Assassin’s Creed Origins takes players to ancient Egypt

The AC eagle is finally a playable character

by on June 19, 2017
 

After taking a one-year break, Ubisoft is bringing the Assassin’s Creed franchise back with Assassin’s Creed Origins, a game that takes players to ancient Egypt and the beginning of the war between the Assassins and Templars.

The world of ACO will be appropriately massive and includes the areas of Giza and Memphis, Siwa, the Nile Delta, and the Faiyoum region. Within these regions, players will be able to explore landmarks like the pyramids, the Sphinx, and the city of Alexandria.

This time around, players relive the experiences of the Egyptian Bayek, a member of the Egyptian Medjah order that kept peace at the time.
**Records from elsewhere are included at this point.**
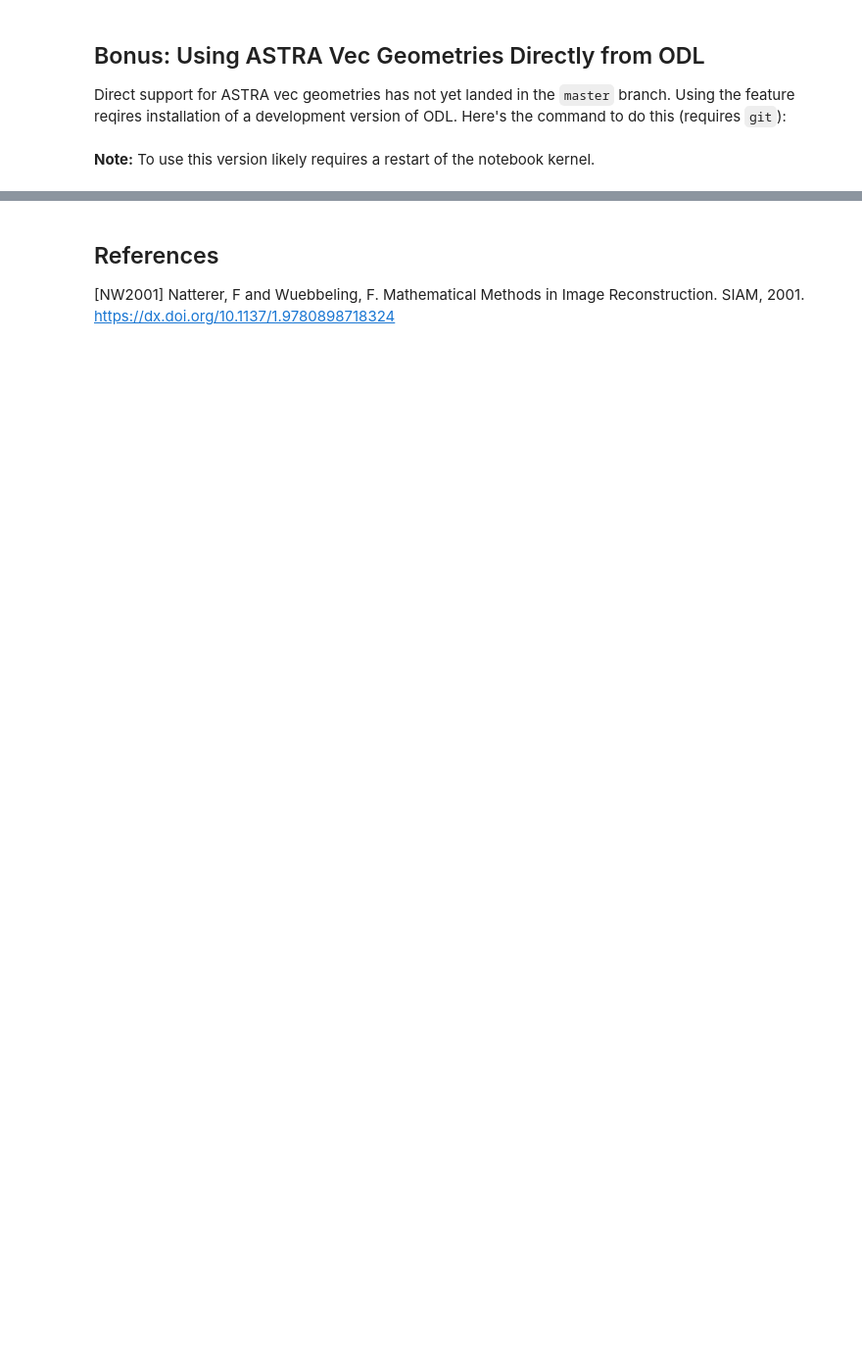
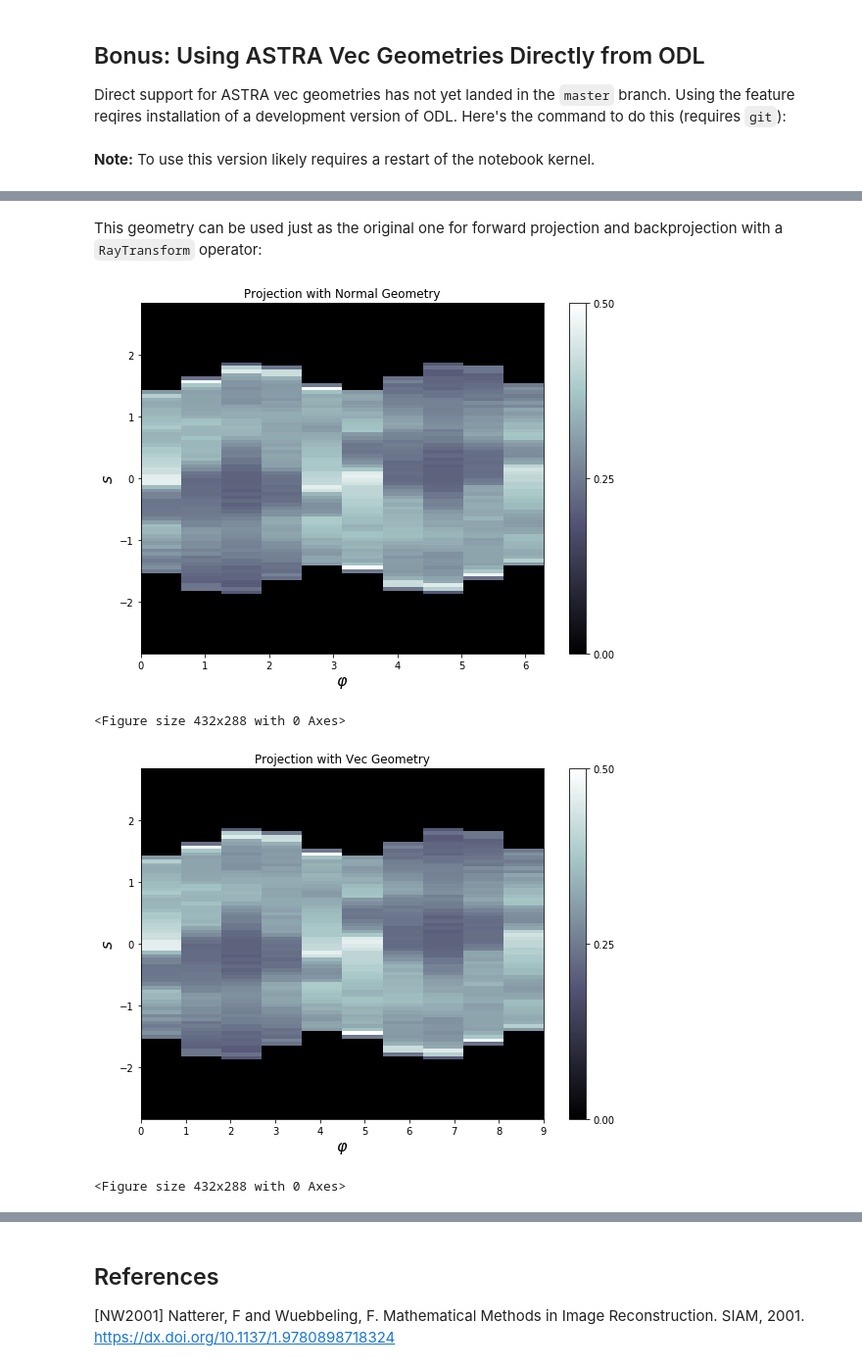
Before and after one commit to kohr-h/astra_odl_workshop, a Jupyter notebook: 4_tomography.ipynb, the cells around one changed output, grey strips where cells are left out. Shown at 98% size. Cells and saved outputs as stored; diff of their text form; code cells hidden in the pictures; blank space fills up the shorter version.

```diff
--- a/4_tomography.ipynb
+++ b/4_tomography.ipynb
@@ -342,0 +348,7 @@ Direct support for ASTRA vec geometries has not yet landed in the `master` branc
+# %%
+import odl
+
+X = odl.uniform_discr([-1, -1], [1, 1], (200, 200))
+geom = odl.tomo.cone_beam_geometry(X, src_radius=4, det_radius=4, det_shape=100, num_angles=10)  # for easier viewing
+vecs = odl.tomo.cone_2d_geom_to_astra_vecs(geom)
+print(vecs)
@@ -342,0 +378,3 @@ Direct support for ASTRA vec geometries has not yet landed in the `master` branc
+# %%
+vec_geom = odl.tomo.ConeVecGeometry(det_shape=100, vectors=vecs)
+print(vec_geom)
@@ -342,0 +399,18 @@ Direct support for ASTRA vec geometries has not yet landed in the `master` branc
+# %% [markdown]
+This geometry can be used just as the original one for forward projection and backprojection with a `RayTransform` operator:
+# %%
+ray_trafo = odl.tomo.RayTransform(X, geom, impl='astra_cpu')
+ray_trafo_vec = odl.tomo.RayTransform(X, vec_geom, impl='astra_cpu')
+
+x = odl.phantom.shepp_logan(X, modified=True)
+y = ray_trafo(x)
+y_vec = ray_trafo_vec(x)
+
+y.show('Projection with Normal Geometry', figsize=(8, 6), force_show=True)
+y_vec.show('Projection with Vec Geometry', figsize=(8, 6))
+pass
+# %% [output]
+[figure, added]
+<Figure size 432x288 with 0 Axes>
+[figure, added]
+<Figure size 432x288 with 0 Axes>
```
Also changed, not shown: parts of 19 cells of this notebook.
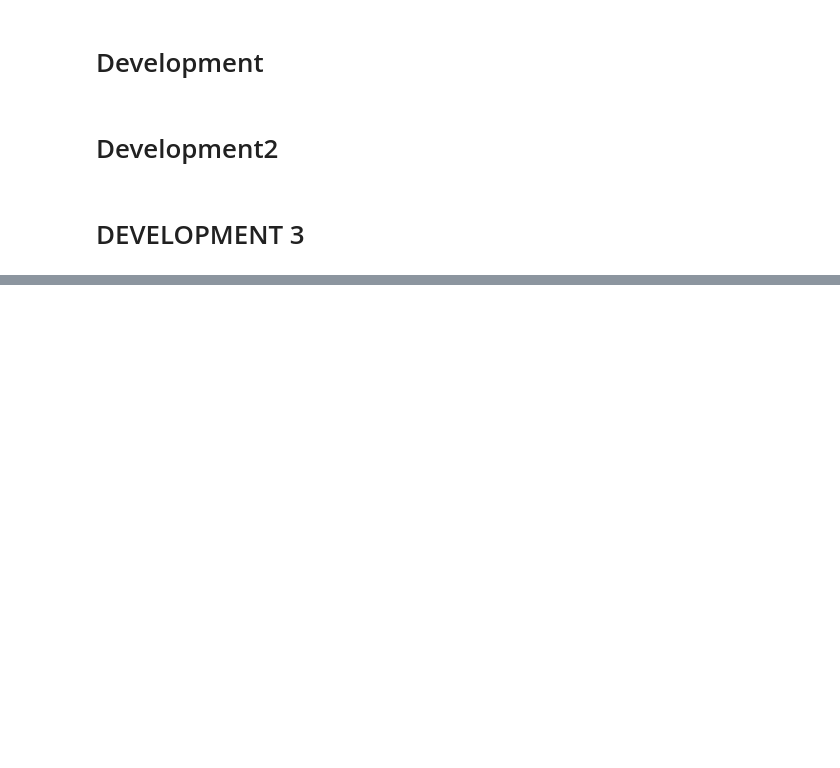
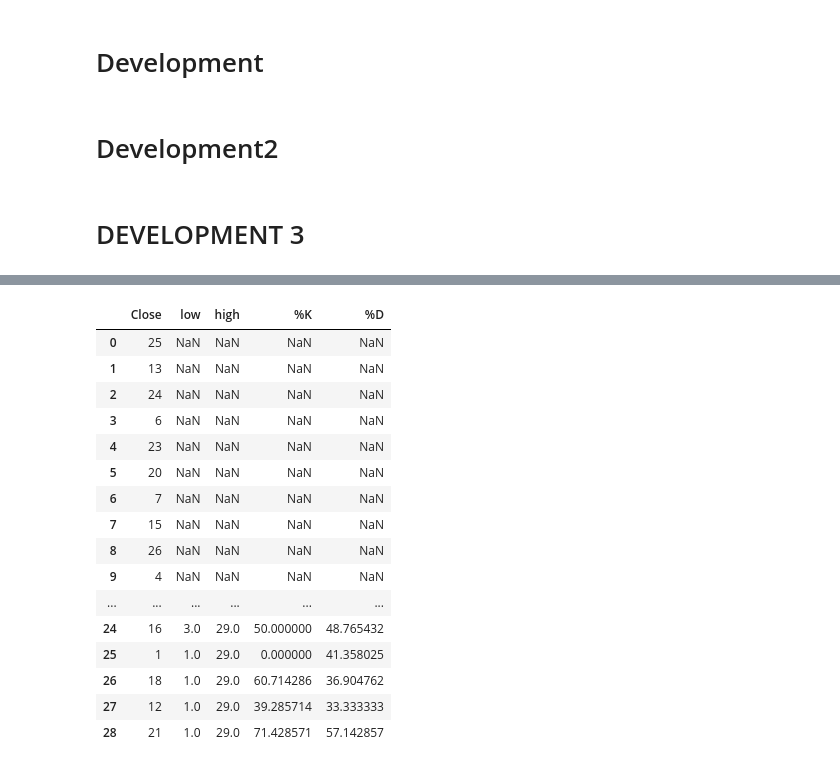
Before and after one commit to MarcoPluchino/2021_FinanceJupyterTutorial, a Jupyter notebook: rbt/notebook/wc_20220329_prova.ipynb, the cells around one changed output, grey strips where cells are left out. Cells and saved outputs as stored; diff of their text form; code cells hidden in the pictures; blank space fills up the shorter version.

```diff
--- a/rbt/notebook/wc_20220329_prova.ipynb
+++ b/rbt/notebook/wc_20220329_prova.ipynb
@@ -430,0 +483,28 @@ for i in range(1, 7):
+# %%
+import random
+import pandas as pd
+ls              = random.sample(range(1, 30), 29)
+stock           = pd.DataFrame(ls,columns=['Close'])
+stock['low']    = stock['Close'].rolling(14).min()
+stock['high']   = stock['Close'].rolling(14).max()
+stock['%K']     = (stock['Close']-stock['low'])*100/(stock['high']-stock['low'])
+stock['%D']     = stock['%K'].rolling(3).mean()
+stock
+# %% [output]
+|  | Close | low | high | %K | %D |
+| 0 | 25 | NaN | NaN | NaN | NaN |
+| 1 | 13 | NaN | NaN | NaN | NaN |
+| 2 | 24 | NaN | NaN | NaN | NaN |
+| 3 | 6 | NaN | NaN | NaN | NaN |
+| 4 | 23 | NaN | NaN | NaN | NaN |
+| 5 | 20 | NaN | NaN | NaN | NaN |
+| 6 | 7 | NaN | NaN | NaN | NaN |
+| 7 | 15 | NaN | NaN | NaN | NaN |
+| 8 | 26 | NaN | NaN | NaN | NaN |
+| 9 | 4 | NaN | NaN | NaN | NaN |
+| ... | ... | ... | ... | ... | ... |
+| 24 | 16 | 3.0 | 29.0 | 50.000000 | 48.765432 |
+| 25 | 1 | 1.0 | 29.0 | 0.000000 | 41.358025 |
+| 26 | 18 | 1.0 | 29.0 | 60.714286 | 36.904762 |
+| 27 | 12 | 1.0 | 29.0 | 39.285714 | 33.333333 |
+| 28 | 21 | 1.0 | 29.0 | 71.428571 | 57.142857 |
```
Also changed, not shown: parts of 6 cells of this notebook, 1 other file.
Ubisoft has expanded its character customization options from previous entries, so the game now plays almost like a real-time action role-playing game. Players can choose to invest ability points in one of three areas across an expansive skill tree that includes specializations in fighting, sneaking, and crafting. Players earn ability points by leveling up their character through fighting, completing quests, and other actions in the game.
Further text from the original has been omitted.